■ PROBLEM: What is the number of lines in the listing below that contain the word "bold"? Give only that number.

________________

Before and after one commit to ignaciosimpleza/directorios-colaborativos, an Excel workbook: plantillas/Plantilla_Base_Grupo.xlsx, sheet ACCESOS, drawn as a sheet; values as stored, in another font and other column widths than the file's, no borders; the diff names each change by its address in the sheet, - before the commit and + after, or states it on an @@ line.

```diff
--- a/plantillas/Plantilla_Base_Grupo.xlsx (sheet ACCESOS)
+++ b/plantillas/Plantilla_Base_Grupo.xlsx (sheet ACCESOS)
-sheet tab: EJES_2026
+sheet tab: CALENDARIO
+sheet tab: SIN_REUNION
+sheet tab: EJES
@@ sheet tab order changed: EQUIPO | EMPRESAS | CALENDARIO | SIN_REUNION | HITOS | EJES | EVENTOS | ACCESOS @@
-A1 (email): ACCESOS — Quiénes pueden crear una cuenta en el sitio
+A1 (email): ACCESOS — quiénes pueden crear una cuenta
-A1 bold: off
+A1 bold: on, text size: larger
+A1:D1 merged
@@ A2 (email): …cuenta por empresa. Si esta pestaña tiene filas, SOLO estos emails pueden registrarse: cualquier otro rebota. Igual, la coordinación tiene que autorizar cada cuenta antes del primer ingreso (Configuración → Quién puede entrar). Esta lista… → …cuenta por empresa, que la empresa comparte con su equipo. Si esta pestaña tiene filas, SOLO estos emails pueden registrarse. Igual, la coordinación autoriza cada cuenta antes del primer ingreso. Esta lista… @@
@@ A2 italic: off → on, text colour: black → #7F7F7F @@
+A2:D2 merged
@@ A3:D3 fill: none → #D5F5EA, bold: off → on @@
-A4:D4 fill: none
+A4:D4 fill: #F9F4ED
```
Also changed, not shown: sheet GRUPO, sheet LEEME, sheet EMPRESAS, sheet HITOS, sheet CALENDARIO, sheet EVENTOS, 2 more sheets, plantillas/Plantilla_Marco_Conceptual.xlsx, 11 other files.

________________

■ PROBLEM SOLUTION: 3